Safety tips for couchsurfers
comment 1 Written by on September 7, 2008 – 3:11 pm

Safety. It’s everyone’s first thought when you mention couchsurfing. And rightly so. No one should enter into meeting “strangers” completely blindly.

However, blind panic isn’t the answer either.

A while ago I was contacted by a journalist from Sky News who was writing a piece about the safety issues of travel networking and staying at the homes of people you have met through websites.

Oddly the readers’ comments don’t seem to be visible anymore, but here’s one I made a note of at the time. “Stupidest thing I have heard of,” it began. “I am a young male and I wouldn’t risk it, especially in places like South America and most certainly not in Austria. Imagine couch surfing at the Fritzl household. There is no level of safety you can maintain when you are sound asleep in a stranger’s house.”

Now, although I totally understand people concerns, and would always advise employing caution before embarking on any face-to-face meets, this view seems extreme, close-minded and rather sad. He appears to be writing off an entire country (a nation of Fritzls) and one of the world’s biggest continents (just full of drug dealers and pickpockets, right?)

People have much more control over the risks they take through these sites than they think. After all, you could meet someone for a coffee in a public place in the middle of the day.

As I said in my first Going Local column, any sort of independent travel relies on the kindness of strangers and you often find yourself hanging out with people you don’t know, even if it’s just another backpacker in a bar.

Neither travel networking or straightforward backpacking ever 100% guarantees your safety, but I for one wouldn’t pick the alternative: staying at home.

Here are my tips for staying safe when travel networking:

· Take advantage of the sites’ own safety precautions. Couchsurfing.com offers members a security grading — from 0 (ie anyone who signs up) to 3 (name and address verified by a small credit card payment) — along with the chance to be vouched for by a high-level, “trusted” member. Other sites, such as globalfreeloaders.com and hospitalityclub.org, require users to exchange passport numbers and advise people to check identity documents when they meet.

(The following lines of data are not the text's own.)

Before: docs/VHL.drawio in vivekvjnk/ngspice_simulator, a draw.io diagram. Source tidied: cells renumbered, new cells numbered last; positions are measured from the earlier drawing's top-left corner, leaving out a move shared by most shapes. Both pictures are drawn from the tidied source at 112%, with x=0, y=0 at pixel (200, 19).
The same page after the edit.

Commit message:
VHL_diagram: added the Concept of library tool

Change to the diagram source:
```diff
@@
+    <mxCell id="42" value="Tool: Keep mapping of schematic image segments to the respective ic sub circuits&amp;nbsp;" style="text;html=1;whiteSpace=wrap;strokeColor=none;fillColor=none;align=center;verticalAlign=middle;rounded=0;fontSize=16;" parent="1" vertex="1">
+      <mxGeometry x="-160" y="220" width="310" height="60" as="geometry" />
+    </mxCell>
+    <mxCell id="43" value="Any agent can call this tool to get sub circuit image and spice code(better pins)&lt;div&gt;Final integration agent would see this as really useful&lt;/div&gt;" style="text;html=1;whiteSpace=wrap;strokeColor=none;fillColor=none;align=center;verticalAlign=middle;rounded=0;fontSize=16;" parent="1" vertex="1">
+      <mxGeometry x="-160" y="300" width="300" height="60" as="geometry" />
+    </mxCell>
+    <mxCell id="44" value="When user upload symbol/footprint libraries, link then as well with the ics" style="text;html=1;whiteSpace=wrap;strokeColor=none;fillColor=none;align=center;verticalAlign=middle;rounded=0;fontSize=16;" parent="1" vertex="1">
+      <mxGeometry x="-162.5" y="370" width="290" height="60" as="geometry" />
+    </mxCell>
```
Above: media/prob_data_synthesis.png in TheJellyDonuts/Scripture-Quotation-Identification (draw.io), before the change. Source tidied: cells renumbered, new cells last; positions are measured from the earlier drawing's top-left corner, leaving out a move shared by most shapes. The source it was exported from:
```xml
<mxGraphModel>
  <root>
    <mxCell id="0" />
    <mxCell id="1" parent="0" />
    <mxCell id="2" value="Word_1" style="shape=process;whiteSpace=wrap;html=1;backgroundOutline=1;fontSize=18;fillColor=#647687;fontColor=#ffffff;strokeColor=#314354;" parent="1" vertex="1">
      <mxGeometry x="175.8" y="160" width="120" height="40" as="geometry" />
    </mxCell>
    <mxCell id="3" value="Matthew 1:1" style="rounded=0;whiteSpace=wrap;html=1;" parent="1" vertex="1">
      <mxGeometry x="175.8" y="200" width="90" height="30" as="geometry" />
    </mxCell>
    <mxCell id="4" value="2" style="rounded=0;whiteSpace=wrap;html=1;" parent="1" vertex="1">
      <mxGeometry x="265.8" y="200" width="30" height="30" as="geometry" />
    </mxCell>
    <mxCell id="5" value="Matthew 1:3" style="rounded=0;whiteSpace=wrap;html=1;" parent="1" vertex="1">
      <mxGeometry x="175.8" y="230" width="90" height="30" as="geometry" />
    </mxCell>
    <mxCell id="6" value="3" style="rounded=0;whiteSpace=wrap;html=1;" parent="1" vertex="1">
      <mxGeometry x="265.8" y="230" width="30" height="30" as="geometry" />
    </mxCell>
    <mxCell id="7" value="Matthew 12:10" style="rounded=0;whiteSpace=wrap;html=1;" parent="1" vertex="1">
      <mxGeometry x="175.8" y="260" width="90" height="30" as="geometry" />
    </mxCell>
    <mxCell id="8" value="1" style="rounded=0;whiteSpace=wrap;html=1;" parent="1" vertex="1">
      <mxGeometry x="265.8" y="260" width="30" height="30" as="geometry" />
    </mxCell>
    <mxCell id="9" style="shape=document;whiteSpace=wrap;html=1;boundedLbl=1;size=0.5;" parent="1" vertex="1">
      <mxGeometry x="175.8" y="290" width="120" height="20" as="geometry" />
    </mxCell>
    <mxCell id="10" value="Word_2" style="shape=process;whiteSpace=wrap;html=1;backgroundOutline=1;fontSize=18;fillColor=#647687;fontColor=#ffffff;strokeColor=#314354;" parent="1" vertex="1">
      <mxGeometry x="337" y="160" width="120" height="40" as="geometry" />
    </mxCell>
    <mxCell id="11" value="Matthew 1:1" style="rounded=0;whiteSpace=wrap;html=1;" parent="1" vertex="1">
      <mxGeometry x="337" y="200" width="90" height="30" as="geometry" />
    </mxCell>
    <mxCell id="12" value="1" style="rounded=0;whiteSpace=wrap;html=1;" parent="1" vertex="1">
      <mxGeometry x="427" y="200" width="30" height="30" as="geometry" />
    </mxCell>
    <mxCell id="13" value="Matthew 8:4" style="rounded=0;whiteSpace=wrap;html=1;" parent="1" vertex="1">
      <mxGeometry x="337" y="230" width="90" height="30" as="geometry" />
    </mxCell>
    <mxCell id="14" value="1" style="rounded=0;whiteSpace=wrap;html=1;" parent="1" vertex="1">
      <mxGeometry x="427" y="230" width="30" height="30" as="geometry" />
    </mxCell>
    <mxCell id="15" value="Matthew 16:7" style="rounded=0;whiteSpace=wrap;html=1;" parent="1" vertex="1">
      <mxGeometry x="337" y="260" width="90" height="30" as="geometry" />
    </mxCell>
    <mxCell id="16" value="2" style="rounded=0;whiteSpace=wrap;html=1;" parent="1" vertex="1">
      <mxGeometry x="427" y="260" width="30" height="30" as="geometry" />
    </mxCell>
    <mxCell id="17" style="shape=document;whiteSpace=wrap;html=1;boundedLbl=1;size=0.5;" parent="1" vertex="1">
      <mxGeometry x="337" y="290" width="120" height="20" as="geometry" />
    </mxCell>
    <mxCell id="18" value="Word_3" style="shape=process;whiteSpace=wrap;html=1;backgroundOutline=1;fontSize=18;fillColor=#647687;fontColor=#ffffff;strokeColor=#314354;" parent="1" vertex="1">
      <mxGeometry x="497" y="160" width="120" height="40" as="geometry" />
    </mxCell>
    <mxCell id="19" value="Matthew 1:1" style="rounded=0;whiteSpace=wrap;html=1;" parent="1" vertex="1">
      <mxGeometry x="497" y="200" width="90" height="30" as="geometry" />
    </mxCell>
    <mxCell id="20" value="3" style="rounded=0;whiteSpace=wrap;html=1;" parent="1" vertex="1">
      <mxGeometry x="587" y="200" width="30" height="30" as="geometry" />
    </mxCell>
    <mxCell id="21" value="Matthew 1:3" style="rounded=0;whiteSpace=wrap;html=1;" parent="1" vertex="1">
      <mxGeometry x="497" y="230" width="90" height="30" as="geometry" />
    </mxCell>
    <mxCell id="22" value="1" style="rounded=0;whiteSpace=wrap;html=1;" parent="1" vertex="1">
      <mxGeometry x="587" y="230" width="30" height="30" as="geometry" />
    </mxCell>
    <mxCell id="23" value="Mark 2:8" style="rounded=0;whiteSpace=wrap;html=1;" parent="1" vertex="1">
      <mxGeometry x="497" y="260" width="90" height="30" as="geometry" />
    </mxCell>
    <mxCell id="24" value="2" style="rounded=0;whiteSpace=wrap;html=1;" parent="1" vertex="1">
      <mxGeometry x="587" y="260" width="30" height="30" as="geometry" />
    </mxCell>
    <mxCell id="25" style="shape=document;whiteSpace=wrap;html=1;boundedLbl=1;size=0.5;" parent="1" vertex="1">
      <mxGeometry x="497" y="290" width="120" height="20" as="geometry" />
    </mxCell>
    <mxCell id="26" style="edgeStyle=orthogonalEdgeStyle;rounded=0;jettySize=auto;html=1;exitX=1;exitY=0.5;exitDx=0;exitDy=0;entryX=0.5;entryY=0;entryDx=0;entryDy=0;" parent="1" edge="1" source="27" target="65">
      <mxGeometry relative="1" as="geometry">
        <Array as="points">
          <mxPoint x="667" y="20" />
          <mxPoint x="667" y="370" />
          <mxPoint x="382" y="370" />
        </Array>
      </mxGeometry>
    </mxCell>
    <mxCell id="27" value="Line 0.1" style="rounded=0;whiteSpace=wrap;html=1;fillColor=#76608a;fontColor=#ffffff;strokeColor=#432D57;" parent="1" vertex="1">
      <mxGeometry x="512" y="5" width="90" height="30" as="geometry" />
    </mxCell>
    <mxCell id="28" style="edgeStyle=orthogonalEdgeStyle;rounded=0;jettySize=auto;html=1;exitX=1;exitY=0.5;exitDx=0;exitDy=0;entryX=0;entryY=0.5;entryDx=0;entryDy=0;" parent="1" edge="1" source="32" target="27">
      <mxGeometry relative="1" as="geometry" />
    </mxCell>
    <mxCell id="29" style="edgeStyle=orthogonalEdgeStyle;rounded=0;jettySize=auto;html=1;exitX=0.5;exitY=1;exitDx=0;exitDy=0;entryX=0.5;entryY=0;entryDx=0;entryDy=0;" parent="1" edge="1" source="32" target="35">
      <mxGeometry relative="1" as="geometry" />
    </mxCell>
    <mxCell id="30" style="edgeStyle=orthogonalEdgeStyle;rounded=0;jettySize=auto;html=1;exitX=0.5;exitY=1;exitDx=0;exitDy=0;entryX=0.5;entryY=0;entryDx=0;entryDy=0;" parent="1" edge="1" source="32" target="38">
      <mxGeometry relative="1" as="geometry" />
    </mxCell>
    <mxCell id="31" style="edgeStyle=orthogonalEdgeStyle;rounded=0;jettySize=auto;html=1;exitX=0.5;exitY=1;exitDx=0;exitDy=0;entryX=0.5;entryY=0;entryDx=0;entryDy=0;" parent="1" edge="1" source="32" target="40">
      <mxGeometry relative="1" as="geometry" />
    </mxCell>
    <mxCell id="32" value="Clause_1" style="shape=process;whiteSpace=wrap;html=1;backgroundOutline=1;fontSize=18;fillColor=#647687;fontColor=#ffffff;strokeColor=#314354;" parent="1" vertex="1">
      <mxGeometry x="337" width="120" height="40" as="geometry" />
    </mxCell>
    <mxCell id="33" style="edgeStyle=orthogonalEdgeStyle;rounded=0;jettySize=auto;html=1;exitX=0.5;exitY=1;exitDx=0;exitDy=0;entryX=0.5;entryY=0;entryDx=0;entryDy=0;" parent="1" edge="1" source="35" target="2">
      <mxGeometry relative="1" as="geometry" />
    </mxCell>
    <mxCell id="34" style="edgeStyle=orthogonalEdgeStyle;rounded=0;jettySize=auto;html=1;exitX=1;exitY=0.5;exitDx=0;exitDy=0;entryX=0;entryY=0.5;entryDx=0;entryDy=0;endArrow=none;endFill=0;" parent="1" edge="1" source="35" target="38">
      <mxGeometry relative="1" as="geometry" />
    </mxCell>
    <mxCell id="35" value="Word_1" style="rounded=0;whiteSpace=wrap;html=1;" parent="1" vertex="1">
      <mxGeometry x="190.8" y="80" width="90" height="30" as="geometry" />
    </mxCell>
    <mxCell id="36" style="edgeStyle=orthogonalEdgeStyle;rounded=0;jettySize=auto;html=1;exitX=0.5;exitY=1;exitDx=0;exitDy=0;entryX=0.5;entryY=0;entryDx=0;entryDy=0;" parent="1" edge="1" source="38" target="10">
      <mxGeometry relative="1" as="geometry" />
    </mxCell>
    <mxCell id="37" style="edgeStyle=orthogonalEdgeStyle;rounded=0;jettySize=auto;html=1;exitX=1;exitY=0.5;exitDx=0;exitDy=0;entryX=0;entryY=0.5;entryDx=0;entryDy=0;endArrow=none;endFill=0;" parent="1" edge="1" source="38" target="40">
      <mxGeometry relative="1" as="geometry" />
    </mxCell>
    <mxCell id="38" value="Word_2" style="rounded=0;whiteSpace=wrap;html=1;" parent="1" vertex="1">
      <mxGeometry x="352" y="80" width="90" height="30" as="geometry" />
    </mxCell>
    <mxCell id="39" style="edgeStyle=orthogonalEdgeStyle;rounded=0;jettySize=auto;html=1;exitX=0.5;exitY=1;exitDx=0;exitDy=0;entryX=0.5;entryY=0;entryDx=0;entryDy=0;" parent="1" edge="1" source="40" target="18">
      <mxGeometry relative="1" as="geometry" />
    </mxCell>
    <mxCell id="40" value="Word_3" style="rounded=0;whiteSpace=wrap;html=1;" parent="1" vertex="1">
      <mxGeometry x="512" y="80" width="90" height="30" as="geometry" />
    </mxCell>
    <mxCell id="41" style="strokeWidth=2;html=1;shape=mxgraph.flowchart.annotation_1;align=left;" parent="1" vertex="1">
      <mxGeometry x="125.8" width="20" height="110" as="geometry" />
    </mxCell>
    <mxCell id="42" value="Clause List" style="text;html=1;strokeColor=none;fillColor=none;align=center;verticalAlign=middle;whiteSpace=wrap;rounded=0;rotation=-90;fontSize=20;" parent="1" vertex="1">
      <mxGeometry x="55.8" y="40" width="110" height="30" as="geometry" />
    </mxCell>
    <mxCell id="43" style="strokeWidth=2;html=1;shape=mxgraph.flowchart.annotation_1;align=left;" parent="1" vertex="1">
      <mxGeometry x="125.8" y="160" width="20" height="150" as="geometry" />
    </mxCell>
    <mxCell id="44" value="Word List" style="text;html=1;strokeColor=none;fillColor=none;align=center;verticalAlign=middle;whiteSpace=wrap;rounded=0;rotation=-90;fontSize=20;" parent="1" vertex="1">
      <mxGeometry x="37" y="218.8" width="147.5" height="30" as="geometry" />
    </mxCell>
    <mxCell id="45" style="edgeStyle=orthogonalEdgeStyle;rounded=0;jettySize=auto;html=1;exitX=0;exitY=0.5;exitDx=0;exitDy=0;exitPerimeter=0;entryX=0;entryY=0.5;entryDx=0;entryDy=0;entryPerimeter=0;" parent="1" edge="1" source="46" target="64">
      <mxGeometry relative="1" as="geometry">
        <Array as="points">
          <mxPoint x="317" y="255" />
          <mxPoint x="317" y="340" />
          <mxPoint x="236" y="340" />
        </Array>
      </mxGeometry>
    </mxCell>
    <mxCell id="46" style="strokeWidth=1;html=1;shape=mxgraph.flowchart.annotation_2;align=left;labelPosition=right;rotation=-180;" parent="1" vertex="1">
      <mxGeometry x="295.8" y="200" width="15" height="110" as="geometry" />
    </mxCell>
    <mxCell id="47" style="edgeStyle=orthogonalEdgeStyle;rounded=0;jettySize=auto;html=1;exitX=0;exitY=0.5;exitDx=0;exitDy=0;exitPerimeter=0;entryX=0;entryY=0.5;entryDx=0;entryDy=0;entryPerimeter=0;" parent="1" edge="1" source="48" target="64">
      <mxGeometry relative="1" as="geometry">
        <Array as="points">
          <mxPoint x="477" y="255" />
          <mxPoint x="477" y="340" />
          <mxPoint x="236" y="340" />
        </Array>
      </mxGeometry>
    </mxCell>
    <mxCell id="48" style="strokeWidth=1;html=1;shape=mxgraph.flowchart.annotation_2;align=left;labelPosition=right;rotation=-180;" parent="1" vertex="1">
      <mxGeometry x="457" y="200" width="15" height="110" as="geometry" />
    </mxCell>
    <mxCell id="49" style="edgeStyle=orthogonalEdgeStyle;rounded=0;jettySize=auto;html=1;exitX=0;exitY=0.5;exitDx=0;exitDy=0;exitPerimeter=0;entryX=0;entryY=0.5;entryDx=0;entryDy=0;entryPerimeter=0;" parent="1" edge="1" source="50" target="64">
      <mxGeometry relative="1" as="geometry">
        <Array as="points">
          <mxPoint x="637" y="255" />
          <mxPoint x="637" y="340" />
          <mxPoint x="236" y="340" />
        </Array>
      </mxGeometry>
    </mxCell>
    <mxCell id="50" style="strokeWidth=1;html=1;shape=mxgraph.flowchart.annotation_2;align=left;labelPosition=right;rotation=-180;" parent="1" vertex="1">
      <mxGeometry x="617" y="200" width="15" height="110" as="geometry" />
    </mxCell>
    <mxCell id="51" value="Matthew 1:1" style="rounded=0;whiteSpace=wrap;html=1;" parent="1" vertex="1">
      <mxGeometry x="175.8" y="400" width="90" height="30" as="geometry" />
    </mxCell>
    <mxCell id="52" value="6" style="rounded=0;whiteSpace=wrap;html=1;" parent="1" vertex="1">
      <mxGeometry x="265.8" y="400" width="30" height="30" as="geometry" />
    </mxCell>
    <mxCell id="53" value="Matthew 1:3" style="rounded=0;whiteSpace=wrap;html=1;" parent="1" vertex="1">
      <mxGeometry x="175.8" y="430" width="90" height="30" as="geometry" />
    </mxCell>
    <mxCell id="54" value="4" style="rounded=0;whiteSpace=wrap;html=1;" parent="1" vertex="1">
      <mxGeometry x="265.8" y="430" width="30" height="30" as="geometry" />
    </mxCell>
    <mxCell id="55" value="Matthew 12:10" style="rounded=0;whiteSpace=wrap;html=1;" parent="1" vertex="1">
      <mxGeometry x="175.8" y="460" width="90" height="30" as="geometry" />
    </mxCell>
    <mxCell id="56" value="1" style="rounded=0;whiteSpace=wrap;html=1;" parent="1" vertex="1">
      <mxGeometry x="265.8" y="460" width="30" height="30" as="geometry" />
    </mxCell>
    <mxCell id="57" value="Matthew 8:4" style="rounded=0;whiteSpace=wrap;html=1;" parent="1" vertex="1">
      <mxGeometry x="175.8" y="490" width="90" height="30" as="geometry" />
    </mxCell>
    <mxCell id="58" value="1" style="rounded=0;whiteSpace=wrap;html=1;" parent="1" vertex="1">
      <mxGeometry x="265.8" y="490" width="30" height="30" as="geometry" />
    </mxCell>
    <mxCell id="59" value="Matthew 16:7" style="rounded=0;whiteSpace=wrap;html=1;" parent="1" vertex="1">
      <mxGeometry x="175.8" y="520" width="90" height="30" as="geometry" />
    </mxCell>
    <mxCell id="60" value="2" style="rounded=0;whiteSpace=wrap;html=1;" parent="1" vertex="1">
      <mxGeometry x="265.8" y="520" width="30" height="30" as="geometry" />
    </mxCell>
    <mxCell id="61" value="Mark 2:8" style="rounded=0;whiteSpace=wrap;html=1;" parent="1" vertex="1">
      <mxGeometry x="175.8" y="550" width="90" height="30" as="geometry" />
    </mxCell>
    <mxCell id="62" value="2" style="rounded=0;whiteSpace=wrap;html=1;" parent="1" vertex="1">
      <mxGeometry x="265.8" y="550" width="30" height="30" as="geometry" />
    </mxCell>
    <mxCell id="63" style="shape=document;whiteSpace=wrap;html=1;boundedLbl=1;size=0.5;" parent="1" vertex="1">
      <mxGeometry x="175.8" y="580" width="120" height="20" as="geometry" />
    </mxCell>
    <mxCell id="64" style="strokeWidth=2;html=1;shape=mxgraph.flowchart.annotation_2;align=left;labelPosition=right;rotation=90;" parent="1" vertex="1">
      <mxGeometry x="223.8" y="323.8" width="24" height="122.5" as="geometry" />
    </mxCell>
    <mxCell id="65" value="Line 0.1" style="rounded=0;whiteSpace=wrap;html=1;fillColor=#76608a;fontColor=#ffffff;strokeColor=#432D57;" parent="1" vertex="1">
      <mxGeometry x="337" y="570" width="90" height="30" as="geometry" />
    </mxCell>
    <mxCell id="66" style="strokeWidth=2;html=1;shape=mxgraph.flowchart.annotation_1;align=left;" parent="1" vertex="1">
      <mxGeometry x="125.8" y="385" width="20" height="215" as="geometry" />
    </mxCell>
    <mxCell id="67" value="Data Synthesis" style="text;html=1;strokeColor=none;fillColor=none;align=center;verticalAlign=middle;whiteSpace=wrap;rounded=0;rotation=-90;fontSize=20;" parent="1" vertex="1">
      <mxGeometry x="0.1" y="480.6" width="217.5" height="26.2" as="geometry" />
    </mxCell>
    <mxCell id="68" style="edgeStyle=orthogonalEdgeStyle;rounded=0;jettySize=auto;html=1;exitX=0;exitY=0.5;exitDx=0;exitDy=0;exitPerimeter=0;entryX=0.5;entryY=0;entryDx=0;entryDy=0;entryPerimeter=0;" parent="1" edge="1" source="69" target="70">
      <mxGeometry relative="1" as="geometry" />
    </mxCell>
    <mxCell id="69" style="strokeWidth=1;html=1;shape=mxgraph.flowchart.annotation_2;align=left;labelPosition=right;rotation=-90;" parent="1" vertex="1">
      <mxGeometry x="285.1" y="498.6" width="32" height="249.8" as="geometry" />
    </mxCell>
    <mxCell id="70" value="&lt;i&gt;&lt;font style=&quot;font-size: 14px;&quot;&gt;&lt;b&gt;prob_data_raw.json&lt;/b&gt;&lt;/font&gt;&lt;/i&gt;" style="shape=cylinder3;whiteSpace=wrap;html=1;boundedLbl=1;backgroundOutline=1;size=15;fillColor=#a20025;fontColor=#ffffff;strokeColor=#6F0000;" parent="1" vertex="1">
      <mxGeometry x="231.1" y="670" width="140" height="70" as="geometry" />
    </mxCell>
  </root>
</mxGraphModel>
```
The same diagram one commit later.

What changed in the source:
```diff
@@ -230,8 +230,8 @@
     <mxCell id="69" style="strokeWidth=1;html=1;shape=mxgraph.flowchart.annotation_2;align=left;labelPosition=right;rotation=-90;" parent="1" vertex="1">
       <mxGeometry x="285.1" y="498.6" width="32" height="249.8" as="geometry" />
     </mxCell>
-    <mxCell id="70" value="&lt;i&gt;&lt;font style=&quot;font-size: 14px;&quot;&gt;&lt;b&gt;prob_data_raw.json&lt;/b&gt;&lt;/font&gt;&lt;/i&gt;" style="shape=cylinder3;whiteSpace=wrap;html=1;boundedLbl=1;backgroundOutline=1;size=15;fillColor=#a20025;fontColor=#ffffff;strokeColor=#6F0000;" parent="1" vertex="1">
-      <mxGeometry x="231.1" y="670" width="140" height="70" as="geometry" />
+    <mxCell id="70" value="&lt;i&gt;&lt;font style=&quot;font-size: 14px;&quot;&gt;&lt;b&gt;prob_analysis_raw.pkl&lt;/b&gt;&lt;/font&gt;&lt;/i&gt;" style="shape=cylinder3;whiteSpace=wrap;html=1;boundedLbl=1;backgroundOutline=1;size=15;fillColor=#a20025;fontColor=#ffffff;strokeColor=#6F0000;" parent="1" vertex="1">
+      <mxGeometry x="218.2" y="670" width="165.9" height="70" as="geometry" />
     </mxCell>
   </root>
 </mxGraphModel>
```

Most sites also store all email exchanges for at least a year.

· Always meet in a public place and tell people who you are meeting.

· Check references left by other travellers. Most social network profiles include testimonials from people who have previously met the person via the site.

· Attend an event in your hometown first (Couchsurfing.com has loads). Get to meet some active members and they can recommend some of hosts/guests that they know personally. This way it is more of a friend-of-a-friend situation rather than complete strangers.

· Suggest talking on the phone or via Skype or instant messenger before you meet up. Perhaps check out their MySpace, Facebook or Bebo page. If it’s your first time, tell the person. They’ll understand your nerves.

· Consider parting with a small amount of cash to use vetted contacts who have undergone police checks and provide official references, like those on yoursafeplanet.com or Servas.

· Don’t be afraid to pull out of a meeting if it doesn’t feel right and, above all, use common sense.

If you enjoyed the article, why not subscribe?

Post a Comment

About The Author:


Want to subscribe?

 Subscribe in a reader Or, subscribe via email: